  • "Walkin' With the Beast" 7" single (2004, Sympathy for the Record Industry)

Live albums[edit]

  • The Birth the Death the Ghost (1983, ABC Records; recorded 1980)
  • Sex Beat 81 (1984, Lolita; recorded 1981)
  • Love Supreme (1985, Offense Records; recorded 1982)
  • Danse Kalinda Boom – Live in Pandora's Box (1985, Megadisc; recorded 1984)
  • Death Party (1987, Revenge Records; recorded 1981–1982)
  • Ahmed's Wild Dream (1992, Solid Records; recorded 1992)
  • Live in Europe (1993, Triple X Records; recorded 1992)
  • Larger Than Live! (2008, Last Call Records; recorded 1990)
  • Destroy the Country (2014, Cleopatra Records; recorded 1983)
  • Moonlight Motel (2014, Cleopatra Records; recorded 1983–1984)

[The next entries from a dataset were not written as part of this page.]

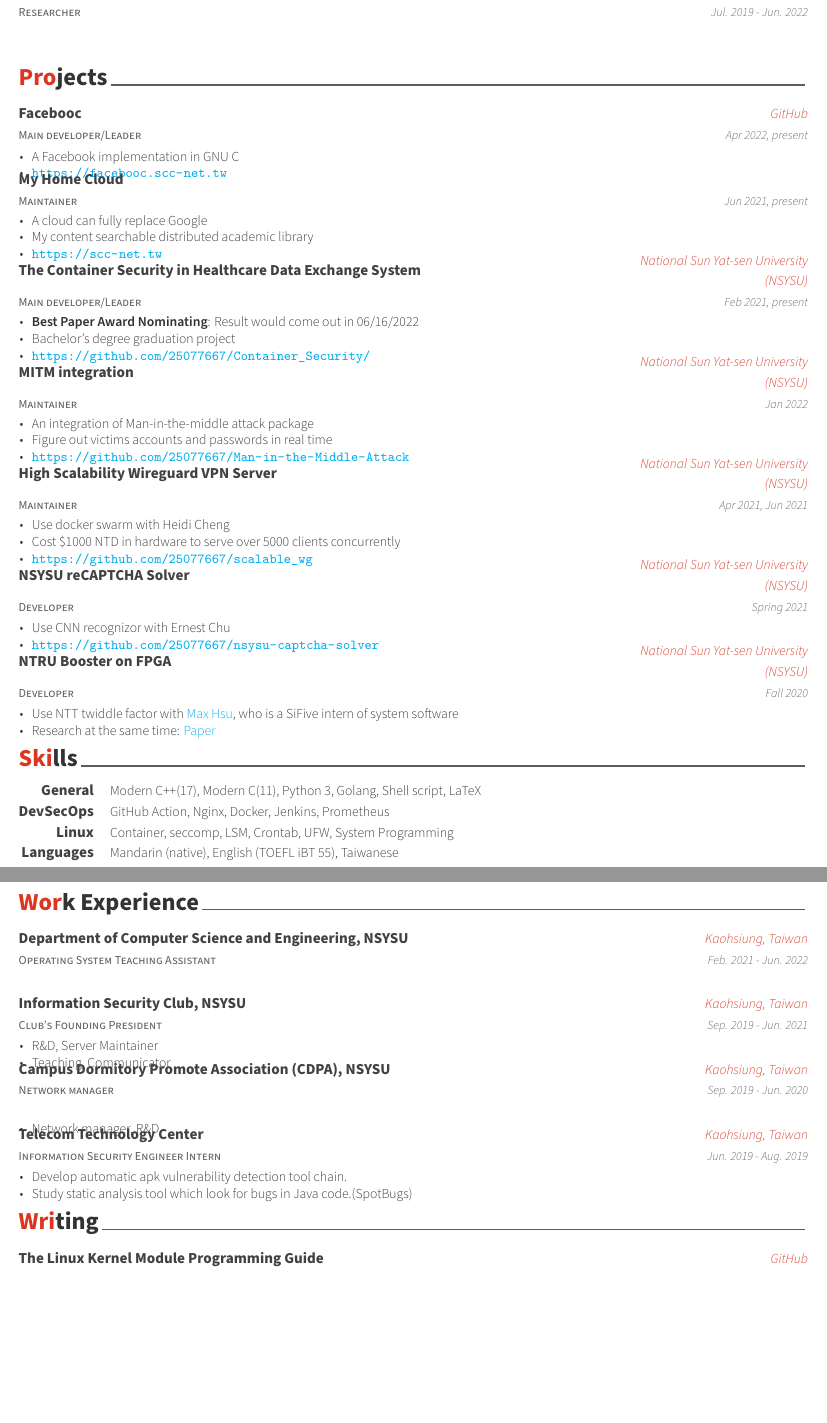
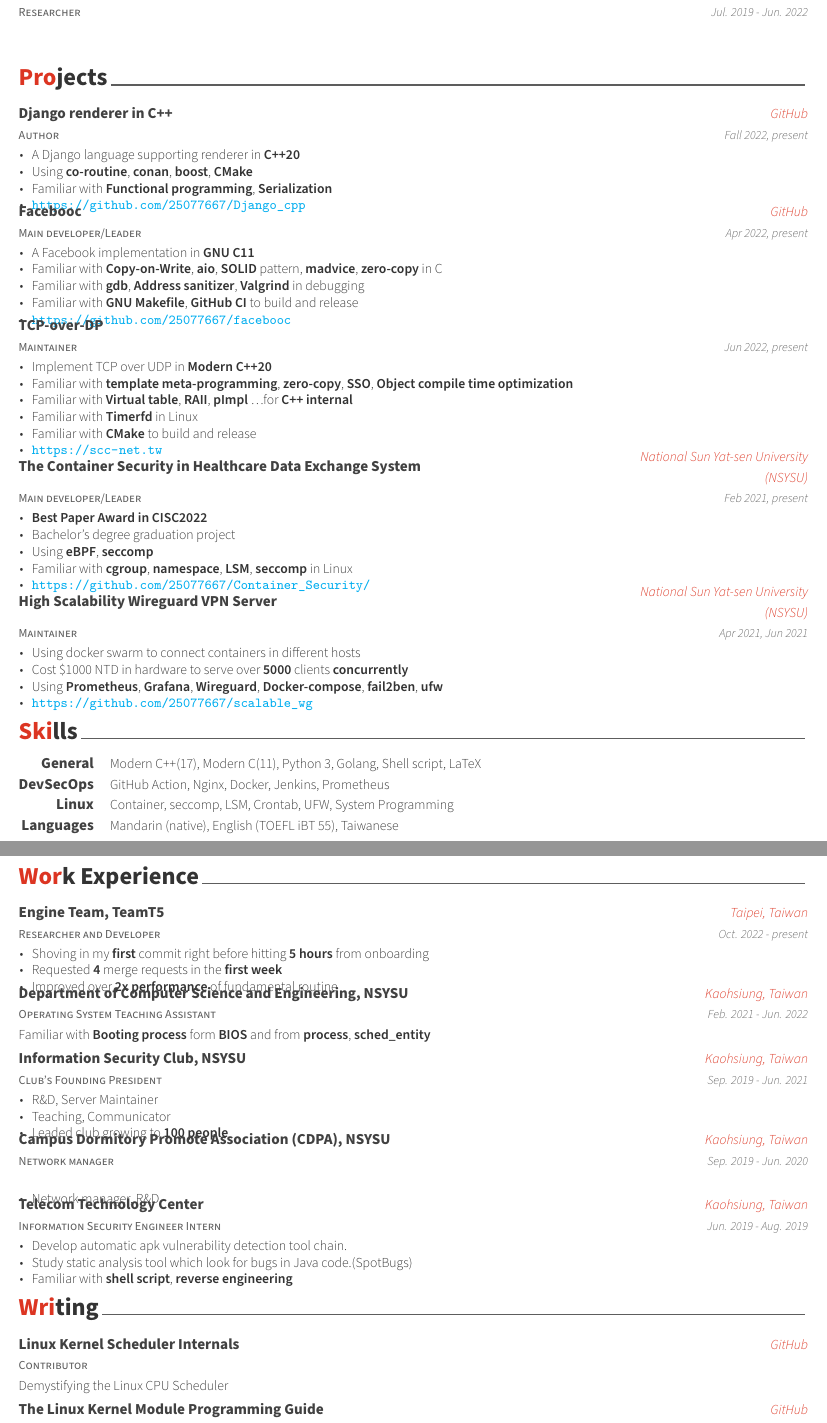
Before and after one commit to 25077667/Resume, a LaTeX CV (resume/resume.tex, which reads resume/src/education.tex, resume/src/experience.tex, resume/src/projects.tex): two parts of pages 1 and 2 of 2, joined at a grey line, cut so that both start at the same text, the shorter picture padded with empty space. Compiled offline with XeLaTeX.

Commit message:
Draft version of commiting info2022 HW3

```diff
--- a/resume/resume.tex
+++ b/resume/resume.tex
@@ -63,7 +63,7 @@
 % Available options: circle|rectangle,edge/noedge,left/right
 \photo[rectangle,edge,right]{./src/profile}
 \name{Chih-Hsuan Yang}{(楊志璿)}
-\position{Container Security Researcher{\enskip\cdotp\enskip}DevSecOps}
+\position{Container Security Researcher{\enskip\cdotp\enskip}SDET{\enskip\cdotp\enskip}RD}
 
 \email{zxc25077667@protonmail.com}
 \homepage{https://scc-net.tw}
--- a/resume/src/education.tex
+++ b/resume/src/education.tex
@@ -19,7 +19,7 @@
     \begin{cvitems} % Description(s) bullet points
       \item {Awardee of scholarships by information security}
       \item {MOST Research Grant for Undergraduate Students 獲科技部大專學生研究計畫補助}
-      \item {\textbf{Best Paper Award Nominating:} \href{https://github.com/25077667/Container_Security}{The Container Security in Healthcare Data Exchange System}}
+      \item {\textbf{Best Paper Award:} \href{https://github.com/25077667/Container_Security}{The Container Security in Healthcare Data Exchange System}}
     \end{cvitems}
   }
 
--- a/resume/src/experience.tex
+++ b/resume/src/experience.tex
@@ -9,11 +9,25 @@
 \begin{cventries}
   %---------------------------------------------------------
   \cventry
+  {Researcher and Developer} % Job title
+  {Engine Team, TeamT5} % Organization
+  {Taipei, Taiwan} % Location
+  {Oct. 2022 - present} % Date(s)
+  {
+    \begin{cvitems}
+      \item {Shoving in my \textbf{first} commit right before hitting \textbf{5 hours} from onboarding}
+      \item {Requested \textbf{4} merge requests in the \textbf{first week}}
+      \item {Improved over \textbf{2x performance} of fundamental routine}
+    \end{cvitems}
+  }
+
+  %---------------------------------------------------------
+  \cventry
   {Operating System Teaching Assistant} % Job title
   {Department of Computer Science and Engineering, NSYSU} % Organization
   {Kaohsiung, Taiwan} % Location
   {Feb. 2021 - Jun. 2022} % Date(s)
-  {}
+  {Familiar with \textbf{Booting process} form \textbf{BIOS} and from \textbf{process}, \textbf{sched\_entity}}
 
   %---------------------------------------------------------
   \cventry
@@ -25,6 +39,7 @@
     \begin{cvitems} % Description(s) of tasks/responsibilities
       \item {R\&D, Server Maintainer}
       \item {Teaching, Communicator}
+      \item {Leaded club growing to \textbf{100 people}}
     \end{cvitems}
   }
 
@@ -50,9 +65,9 @@
     \begin{cvitems} % Description(s) of tasks/responsibilities
       \item {Develop automatic apk vulnerability detection tool chain.}
       \item {Study static analysis tool which look for bugs in Java code.(SpotBugs)}
+      \item {Familiar with \textbf{shell script}, \textbf{reverse engineering}}
     \end{cvitems}
   }
 
-
   %---------------------------------------------------------
 \end{cventries}
--- a/resume/src/projects.tex
+++ b/resume/src/projects.tex
@@ -8,6 +8,20 @@
 %	CONTENT
 %-------------------------------------------------------------------------------
 \begin{cventries}
+    %---------------------------------------------------------
+    \cventry
+    {Author}
+    {Django renderer in C++}
+    {GitHub} % Location
+    {Fall 2022, present} % Date(s)
+    {
+        \begin{cvitems} % Description(s)
+        \item {A Django language supporting renderer in \textbf{C++20}}
+        \item {Using \textbf{co-routine}, \textbf{conan}, \textbf{boost}, \textbf{CMake}}
+        \item {Familiar with \textbf{Functional programming}, \textbf{Serialization}}
+        \item {\url{https://github.com/25077667/Django_cpp}}
+        \end{cvitems}
+    }
 
     %---------------------------------------------------------
     \cventry
@@ -17,21 +31,27 @@
     {Apr 2022, present} % Date(s)
     {
         \begin{cvitems} % Description(s)
-            \item {A Facebook implementation in GNU C}
-            \item {\url{https://facebooc.scc-net.tw}}
+            \item {A Facebook implementation in \textbf{GNU C11}}
+            \item {Familiar with \textbf{Copy-on-Write}, \textbf{aio}, \textbf{SOLID} pattern, \textbf{madvice}, \textbf{zero-copy} in C}
+            \item {Familiar with \textbf{gdb}, \textbf{Address sanitizer}, \textbf{Valgrind} in debugging}
+            \item {Familiar with \textbf{GNU Makefile}, \textbf{GitHub CI} to build and release}
+            \item {\url{https://github.com/25077667/facebooc}}
         \end{cvitems}
     }
 
     %---------------------------------------------------------
     \cventry
     {Maintainer}
-    {My Home Cloud}
+    {TCP-over-DP}
     {} % Location
-    {Jun 2021, present} % Date(s)
+    {Jun 2022, present} % Date(s)
     {
         \begin{cvitems} % Description(s)
-            \item {A cloud can fully replace Google}
-            \item {My content searchable distributed academic library}
+            \item {Implement TCP over UDP in \textbf{Modern C++20}}
+            \item {Familiar with \textbf{template meta-programming}, \textbf{zero-copy}, \textbf{SSO}, \textbf{Object compile time optimization}}
+            \item {Familiar with \textbf{Virtual table}, \textbf{RAII}, \textbf{pImpl} \dots for \textbf{C++ internal}}
+            \item Familiar with \textbf{Timerfd} in Linux
+            \item Familiar with \textbf{CMake} to build and release
             \item {\url{https://scc-net.tw}}
         \end{cvitems}
     }
@@ -44,23 +64,11 @@
     {Feb 2021, present} % Date(s)
     {
         \begin{cvitems} % Description(s)
-            \item {\textbf{Best Paper Award Nominating}: Result would come out in 06/16/2022}
+            \item {\textbf{Best Paper Award in CISC2022}}
             \item {Bachelor's degree graduation project}
+            \item {Using \textbf{eBPF}, \textbf{seccomp}}
+            \item {Familiar with \textbf{cgroup}, \textbf{namespace}, \textbf{LSM}, \textbf{seccomp} in Linux}
             \item {\url{https://github.com/25077667/Container_Security/}}
-        \end{cvitems}
-    }
-
-    %---------------------------------------------------------
-    \cventry
-    {Maintainer}
-    {MITM integration}
-    {National Sun Yat-sen University (NSYSU)} % Location
-    {Jan 2022} % Date(s)
-    {
-        \begin{cvitems} % Description(s)
-            \item {An integration of Man-in-the-middle attack package}
-            \item {Figure out victims accounts and passwords in real time}
-            \item {\url{https://github.com/25077667/Man-in-the-Middle-Attack}}
         \end{cvitems}
     }
 
@@ -72,37 +80,13 @@
     {Apr 2021, Jun 2021} % Date(s)
     {
         \begin{cvitems} % Description(s)
-            \item {Use docker swarm with Heidi Cheng}
-            \item {Cost \$1000 NTD in hardware to serve over 5000 clients concurrently}
+            \item {Using docker swarm to connect containers in different hosts}
+            \item {Cost \$1000 NTD in hardware to serve over \textbf{5000} clients \textbf{concurrently}}
+            \item {Using \textbf{Prometheus}, \textbf{Grafana}, \textbf{Wireguard}, \textbf{Docker-compose}, \textbf{fail2ben}, \textbf{ufw}}
             \item {\url{https://github.com/25077667/scalable_wg}}
-        \end{cvitems}
-    }
-
-    %---------------------------------------------------------
-    \cventry
-    {Developer}
-    {NSYSU reCAPTCHA Solver}
-    {National Sun Yat-sen University (NSYSU)} % Location
-    {Spring 2021} % Date(s)
-    {
-        \begin{cvitems} % Description(s)
-            \item {Use CNN recognizor with Ernest Chu}
-            \item {\url{https://github.com/25077667/nsysu-captcha-solver}}
         \end{cvitems}
     }
 
 
     %---------------------------------------------------------
-    \cventry
-    {Developer}
-    {NTRU Booster on FPGA}
-    {National Sun Yat-sen University (NSYSU)} % Location
-    {Fall 2020} % Date(s)
-    {
-        \begin{cvitems} % Description(s)
-            \item {Use NTT twiddle factor with \href{https://github.com/Max-Hsu}{Max Hsu}, who is a SiFive intern of system software}
-            \item {Research at the same time: \href{http://dx.doi.org/10.6342/NTU202003012}{Paper}}
-        \end{cvitems}
-    }
-    %---------------------------------------------------------
 \end{cventries}
--- a/resume/src/writing.tex
+++ b/resume/src/writing.tex
@@ -8,6 +8,13 @@
 %	CONTENT
 %-------------------------------------------------------------------------------
 \begin{cventries}
+  %---------------------------------------------------------
+  \cventry
+  {Contributor} % Role
+  {Linux Kernel Scheduler Internals} % Title
+  {GitHub} % Location
+  {} % Date(s)
+  {Demystifying the Linux CPU Scheduler}
 
   %---------------------------------------------------------
   \cventry
```
Also changed, not shown: resume/resume.pdf, resume/src/writing.tex (19 more changed lines).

Compilation albums[edit]

  • Two Sides of the Beast (1985, Dojo Records)
  • In Exile (1992, Triple X Records)
  • Early Warning (1997, Sympathy for the Record Industry)
  • Pastoral Hide & Seek/Divinity (1997, 2.13.61 Records)
  • Da Blood Done Signed My Name (2007, Castle Communications)
  • The Life and Times of Jeffrey Lee Pierce and the Gun Club box set (2008, Retro Deluxe)
  • Mother Berlin (2014, Bang! Records)
  • In My Room (2017, Bang! Records)

Compilation appearances[edit]

  • "Devil in the Woods" on Keats Rides a Harley (1981, Happy Squid Records)
  • "Jack on Fire" on Rockabilly Psychosis and the Garage Disease (1984, Big Beat Records)
  • "Sex Beat" on Slash: The Early Sessions (1984, Slash Records)

Live videos[edit]

  • Live at the Hacienda VHS (1994, Visionary Communications/Jettisoundz; recorded 1983)
  • Preaching the Blues VHS (1995, Visionary Communications/Jettisoundz; recorded 1984)
  • Live at the Hacienda 1983/84 DVD (2006, Cherry Red Films; recorded 1983–1984)
  • Fire of Love DVD (2007, Cherry Red Films; recorded 1983/1985)


  1. ^ Sullivan, Denise. "The Gun Club". AllMusic. Retrieved February 21, 2012.
  2. ^ "Preaching The Blues: Remembering The Gun Club's Jeffrey Lee Pierce". Abc.net.au. July 9, 2014. Retrieved June 18, 2021.
  3. ^ "NEW YORK NIGHT TRAIN – issue 1: Kid Congo Powers Oral History Pt. 2". Newyorknighttrain.com.
  4. ^ "From The Archives -The Gun Club- Concert Chronology / Gigography". Fromthearchives.com. Retrieved August 4, 2017.
  5. ^ a b c d e f g h Colin Larkin, ed. (1997). The Virgin Encyclopedia of Popular Music (Concise ed.). Virgin Books. pp. 553/4. ISBN 1-85227-745-9.
  6. ^ Simmons, Sylvie (2005). "Jeffrey Lee Pierce and The Gun Club". Sylviesimmons.com. Retrieved February 10, 2020.
  7. ^ Jurek, Thom. "Fire of Love – The Gun Club". AllMusic. Retrieved February 21, 2012.
  8. ^ "The Birth, The Death, the Ghost: Revisiting The Gun Club's 'Death Party' EP". DangerousMinds.net. February 18, 2015.
  9. ^ "Photographic image of Review page" (JPG). Rockbrat.files.wordpress.com. Retrieved July 23, 2019.
  10. ^ "From The Archives -The Gun Club- Concert Chronology / Gigography". Fromthearchives.com. Retrieved August 4, 2017.
  11. ^ Owen Adams (July 18, 2007). "Why the White Stripes want to join the Gun Club". Blogs.guardian.co.uk. Retrieved August 30, 2008.
  12. ^ "The Quietus | Features | Baker's Dozen |". The Quietus. Retrieved July 1, 2019.
  13. ^ "Interview: Japandroids". Spectrum Culture. June 13, 2012. Retrieved July 26, 2021.

External links[edit]